This project builds upon the momentum within our College to experiment with new technology in reporting and publication processes and provides additional lessons learned, tools and templates for use in the classroom and in the newsrooms of our media partners. This experiment, as with others we have conducted, will result in adoption of new curriculum, both within established courses, but also informing the creation of new classes, as well as informing an innovation-focused Masters In Media Solutions program we are currently developing. Our program has long worked throughout the state with many West Virginia media outlets. This model helps to advance the relationship between our students, faculty and local media as ongoing collaborators in real-world experiments and problem solving. We will work with media participants after the project to help diffuse the skills, insights and results acquired through this project in their own newsrooms and professional networks.


What could go wrong?

Since we want the data to lead our students reporting, one potential problem is that we could become overwhelmed with story approaches. One way to avoid this is to fully utilize our expert environmental reporter, Ken Ward, and our water researchers, Nicolas Zegre and Todd Petty, to provide context around water quality issues in Morgantown and the state in general so that our students’ stories focus on the most pressing issues. Community engagement may be insufficient, and if so, we will address that early on and with persistence.

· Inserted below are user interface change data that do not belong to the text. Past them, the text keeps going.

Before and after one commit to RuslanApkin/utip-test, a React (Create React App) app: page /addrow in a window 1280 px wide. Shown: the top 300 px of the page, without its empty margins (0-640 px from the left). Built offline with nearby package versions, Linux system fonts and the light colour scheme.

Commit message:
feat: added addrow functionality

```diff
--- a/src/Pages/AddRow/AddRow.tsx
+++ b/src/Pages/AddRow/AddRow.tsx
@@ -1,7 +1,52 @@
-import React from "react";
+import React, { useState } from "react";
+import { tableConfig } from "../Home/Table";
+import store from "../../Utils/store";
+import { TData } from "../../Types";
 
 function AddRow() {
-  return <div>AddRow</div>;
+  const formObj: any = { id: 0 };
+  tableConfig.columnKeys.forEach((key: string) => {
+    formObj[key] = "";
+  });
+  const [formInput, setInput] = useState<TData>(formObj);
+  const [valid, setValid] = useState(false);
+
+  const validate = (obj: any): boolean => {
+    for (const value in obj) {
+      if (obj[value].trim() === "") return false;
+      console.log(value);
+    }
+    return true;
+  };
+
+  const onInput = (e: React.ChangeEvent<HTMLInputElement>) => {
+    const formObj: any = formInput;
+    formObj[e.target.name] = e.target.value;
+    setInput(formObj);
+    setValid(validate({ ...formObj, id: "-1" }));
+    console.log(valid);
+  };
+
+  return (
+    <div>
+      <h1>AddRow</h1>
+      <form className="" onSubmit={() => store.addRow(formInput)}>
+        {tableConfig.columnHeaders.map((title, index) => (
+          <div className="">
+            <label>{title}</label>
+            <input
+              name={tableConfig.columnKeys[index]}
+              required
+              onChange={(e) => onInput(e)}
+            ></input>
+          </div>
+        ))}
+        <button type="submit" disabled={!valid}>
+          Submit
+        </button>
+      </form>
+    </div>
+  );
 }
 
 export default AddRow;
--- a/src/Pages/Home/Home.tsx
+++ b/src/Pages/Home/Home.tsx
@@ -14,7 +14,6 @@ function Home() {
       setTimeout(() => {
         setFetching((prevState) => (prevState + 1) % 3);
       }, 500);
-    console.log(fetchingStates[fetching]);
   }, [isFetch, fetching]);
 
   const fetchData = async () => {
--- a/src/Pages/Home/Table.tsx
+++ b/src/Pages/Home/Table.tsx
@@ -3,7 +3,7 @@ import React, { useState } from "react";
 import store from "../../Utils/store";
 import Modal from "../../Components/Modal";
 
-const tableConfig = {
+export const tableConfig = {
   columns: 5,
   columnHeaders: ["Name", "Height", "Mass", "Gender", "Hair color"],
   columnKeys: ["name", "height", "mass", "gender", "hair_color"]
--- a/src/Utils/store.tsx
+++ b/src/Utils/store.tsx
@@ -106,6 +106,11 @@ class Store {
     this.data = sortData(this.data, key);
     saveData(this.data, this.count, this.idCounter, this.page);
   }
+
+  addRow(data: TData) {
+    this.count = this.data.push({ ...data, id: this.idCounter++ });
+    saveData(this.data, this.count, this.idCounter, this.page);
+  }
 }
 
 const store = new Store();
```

We assume everything that can, will go wrong, especially when experimenting with unfamiliar technologies and across different skill sets. We recognize that collaborative trouble shooting our way through those challenges is one of the key lessons for our students. We have minimized risks by assembling an enthusiastic team with experience working in innovation models; by working with low-cost open source tools and software; by working with technologists we have worked with in the past; and by drawing upon other expertise in the University and leveraging strong relationships with university technologists and faculty in computer science, interactive media. We accept that setbacks are an inherent part of experimentation, and make clear that a worthy goal is to instill improvisational skills in hacking technology and new processes. Sharing risks in this manner requires trust, and we will maintain consistent and transparent communication with all of our partners throughout the process so we can evaluate, adapt and improve our experiment as we move forward.